> _INSTRUCTIONS FOR THE TASK_
Report only the number of lines that contain the string "unless" in the records below.

> _ENTRIES SUPPLIED_
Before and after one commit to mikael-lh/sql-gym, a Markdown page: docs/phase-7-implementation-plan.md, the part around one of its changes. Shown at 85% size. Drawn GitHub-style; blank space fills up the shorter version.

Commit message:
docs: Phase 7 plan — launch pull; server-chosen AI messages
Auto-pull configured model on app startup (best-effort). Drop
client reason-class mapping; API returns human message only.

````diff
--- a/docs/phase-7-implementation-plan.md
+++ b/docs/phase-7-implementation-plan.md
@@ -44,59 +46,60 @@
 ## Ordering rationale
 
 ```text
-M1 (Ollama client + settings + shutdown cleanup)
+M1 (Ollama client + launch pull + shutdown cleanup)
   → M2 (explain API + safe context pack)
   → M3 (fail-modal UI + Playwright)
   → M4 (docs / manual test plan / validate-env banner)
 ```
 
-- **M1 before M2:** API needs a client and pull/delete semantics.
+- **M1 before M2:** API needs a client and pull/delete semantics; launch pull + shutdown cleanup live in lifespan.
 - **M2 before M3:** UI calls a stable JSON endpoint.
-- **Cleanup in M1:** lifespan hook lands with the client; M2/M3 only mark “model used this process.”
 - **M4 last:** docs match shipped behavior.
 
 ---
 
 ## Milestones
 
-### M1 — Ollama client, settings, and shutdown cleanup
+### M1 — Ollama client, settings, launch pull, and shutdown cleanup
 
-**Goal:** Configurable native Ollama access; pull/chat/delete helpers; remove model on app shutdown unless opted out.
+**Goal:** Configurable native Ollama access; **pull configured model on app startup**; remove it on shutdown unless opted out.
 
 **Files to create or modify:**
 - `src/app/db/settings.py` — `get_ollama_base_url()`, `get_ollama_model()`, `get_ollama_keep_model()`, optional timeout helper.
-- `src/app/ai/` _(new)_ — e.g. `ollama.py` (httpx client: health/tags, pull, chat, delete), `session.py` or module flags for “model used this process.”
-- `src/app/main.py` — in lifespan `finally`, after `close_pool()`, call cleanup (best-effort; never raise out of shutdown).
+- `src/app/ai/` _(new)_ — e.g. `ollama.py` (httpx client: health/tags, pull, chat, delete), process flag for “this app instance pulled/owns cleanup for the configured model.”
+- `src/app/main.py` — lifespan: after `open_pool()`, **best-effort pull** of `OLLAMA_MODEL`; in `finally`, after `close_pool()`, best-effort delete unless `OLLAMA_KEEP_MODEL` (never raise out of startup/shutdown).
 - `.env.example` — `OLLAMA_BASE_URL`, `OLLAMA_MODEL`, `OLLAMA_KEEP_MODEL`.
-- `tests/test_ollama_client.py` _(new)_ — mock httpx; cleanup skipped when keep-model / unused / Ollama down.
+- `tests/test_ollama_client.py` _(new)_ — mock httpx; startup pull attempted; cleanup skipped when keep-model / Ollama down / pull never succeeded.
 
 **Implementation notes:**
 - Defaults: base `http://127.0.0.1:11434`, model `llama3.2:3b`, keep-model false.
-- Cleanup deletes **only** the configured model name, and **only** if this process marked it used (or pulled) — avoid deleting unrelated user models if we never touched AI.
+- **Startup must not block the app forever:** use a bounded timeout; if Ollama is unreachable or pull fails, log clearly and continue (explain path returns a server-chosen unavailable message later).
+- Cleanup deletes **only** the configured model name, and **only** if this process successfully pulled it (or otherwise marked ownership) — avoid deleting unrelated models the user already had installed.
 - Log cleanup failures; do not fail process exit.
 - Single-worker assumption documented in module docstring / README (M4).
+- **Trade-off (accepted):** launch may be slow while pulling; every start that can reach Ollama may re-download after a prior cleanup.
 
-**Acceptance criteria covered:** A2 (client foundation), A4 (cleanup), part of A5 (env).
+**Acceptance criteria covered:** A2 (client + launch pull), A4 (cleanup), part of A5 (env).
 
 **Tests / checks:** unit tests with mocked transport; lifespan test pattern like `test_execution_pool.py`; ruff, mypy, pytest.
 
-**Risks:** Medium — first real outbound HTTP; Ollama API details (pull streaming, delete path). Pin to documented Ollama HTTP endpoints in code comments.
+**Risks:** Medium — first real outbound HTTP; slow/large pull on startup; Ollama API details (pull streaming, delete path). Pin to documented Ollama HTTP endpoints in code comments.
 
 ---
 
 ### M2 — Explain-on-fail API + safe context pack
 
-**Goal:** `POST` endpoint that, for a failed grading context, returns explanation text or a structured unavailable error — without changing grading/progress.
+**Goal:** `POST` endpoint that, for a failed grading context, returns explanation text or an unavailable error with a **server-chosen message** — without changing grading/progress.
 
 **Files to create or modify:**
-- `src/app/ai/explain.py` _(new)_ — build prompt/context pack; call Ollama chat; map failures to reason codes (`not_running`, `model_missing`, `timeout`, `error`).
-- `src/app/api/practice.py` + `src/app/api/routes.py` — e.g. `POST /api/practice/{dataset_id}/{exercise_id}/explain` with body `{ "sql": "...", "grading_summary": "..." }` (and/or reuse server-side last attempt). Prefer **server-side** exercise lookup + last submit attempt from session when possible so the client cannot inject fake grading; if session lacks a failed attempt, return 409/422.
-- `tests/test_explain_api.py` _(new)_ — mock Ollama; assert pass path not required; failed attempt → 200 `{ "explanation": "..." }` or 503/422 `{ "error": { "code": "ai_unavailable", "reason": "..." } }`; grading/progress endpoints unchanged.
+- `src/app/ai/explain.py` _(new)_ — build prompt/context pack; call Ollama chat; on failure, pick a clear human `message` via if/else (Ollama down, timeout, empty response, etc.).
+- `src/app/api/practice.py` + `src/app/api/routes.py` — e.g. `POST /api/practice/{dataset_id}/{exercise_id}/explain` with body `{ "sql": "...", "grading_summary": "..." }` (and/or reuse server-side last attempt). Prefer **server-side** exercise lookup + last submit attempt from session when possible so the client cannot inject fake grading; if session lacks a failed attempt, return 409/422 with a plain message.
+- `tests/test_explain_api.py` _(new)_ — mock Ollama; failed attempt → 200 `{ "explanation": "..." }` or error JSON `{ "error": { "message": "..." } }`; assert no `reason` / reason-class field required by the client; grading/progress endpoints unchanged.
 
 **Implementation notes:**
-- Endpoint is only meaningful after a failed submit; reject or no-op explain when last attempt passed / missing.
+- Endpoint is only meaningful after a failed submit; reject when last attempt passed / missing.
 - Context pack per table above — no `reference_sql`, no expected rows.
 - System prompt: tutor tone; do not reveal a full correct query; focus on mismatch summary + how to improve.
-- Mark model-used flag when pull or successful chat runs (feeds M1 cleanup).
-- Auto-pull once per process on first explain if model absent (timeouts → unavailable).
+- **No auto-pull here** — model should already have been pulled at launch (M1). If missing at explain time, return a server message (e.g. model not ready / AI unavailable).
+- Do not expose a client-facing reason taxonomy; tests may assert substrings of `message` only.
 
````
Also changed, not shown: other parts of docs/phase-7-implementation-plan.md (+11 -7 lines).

--

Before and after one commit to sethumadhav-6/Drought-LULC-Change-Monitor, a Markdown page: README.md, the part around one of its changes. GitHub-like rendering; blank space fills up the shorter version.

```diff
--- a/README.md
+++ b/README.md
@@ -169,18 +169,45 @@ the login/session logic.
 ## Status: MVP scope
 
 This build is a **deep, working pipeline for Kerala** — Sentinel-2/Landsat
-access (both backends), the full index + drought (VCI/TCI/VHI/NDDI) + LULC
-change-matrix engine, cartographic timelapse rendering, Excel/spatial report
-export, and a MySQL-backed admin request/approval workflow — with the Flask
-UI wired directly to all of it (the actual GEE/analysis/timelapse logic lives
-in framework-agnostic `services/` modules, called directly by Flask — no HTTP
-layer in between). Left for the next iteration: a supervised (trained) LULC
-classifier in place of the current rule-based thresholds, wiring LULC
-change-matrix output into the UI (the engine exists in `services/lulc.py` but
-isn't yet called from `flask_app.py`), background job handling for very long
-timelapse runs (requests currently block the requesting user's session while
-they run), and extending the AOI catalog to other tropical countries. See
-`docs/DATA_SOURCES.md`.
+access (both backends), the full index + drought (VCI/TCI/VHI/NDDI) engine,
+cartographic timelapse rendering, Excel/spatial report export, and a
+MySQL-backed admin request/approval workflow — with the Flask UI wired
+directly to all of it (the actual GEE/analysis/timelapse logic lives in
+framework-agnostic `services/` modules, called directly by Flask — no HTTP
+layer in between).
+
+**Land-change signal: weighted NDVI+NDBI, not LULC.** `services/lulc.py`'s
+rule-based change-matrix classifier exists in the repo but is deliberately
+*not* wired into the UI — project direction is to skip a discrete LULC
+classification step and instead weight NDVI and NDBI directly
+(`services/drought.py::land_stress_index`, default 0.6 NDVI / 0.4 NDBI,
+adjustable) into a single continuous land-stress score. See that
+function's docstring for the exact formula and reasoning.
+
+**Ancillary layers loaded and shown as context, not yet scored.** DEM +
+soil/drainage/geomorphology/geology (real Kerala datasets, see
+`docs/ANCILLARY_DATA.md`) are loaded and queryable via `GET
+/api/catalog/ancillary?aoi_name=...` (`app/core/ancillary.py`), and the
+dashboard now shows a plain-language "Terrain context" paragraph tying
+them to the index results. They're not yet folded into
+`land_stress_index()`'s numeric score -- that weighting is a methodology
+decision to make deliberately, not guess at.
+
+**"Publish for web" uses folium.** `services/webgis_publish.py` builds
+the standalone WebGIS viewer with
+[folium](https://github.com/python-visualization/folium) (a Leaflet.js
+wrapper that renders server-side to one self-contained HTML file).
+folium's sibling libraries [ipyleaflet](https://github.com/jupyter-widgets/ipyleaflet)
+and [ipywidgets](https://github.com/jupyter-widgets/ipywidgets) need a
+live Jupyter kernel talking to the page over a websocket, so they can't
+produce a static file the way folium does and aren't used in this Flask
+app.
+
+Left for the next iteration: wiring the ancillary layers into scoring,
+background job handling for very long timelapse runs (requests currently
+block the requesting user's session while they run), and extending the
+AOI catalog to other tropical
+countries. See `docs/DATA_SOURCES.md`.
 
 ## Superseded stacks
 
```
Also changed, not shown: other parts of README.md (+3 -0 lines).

* * *

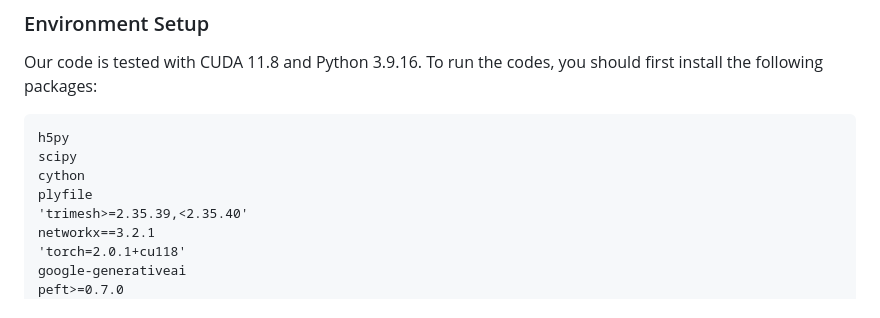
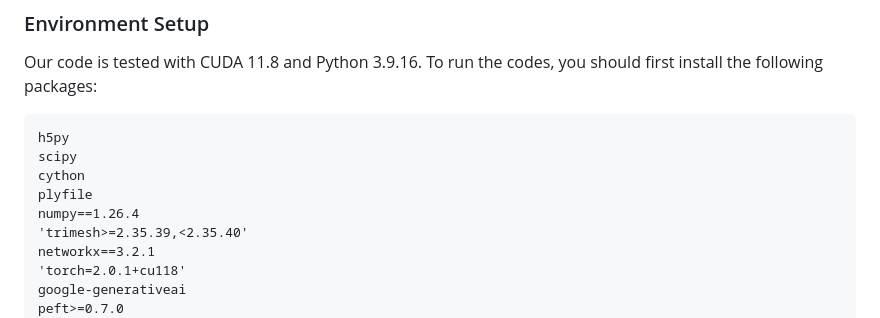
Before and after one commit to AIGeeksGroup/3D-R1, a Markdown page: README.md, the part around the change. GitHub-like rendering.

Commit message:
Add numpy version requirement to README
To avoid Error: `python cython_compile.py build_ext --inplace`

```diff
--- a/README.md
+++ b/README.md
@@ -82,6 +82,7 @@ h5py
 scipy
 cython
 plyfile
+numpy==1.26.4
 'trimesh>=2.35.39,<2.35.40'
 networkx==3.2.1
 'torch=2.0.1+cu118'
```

> _RESULT FOR THIS EXERCISE_
3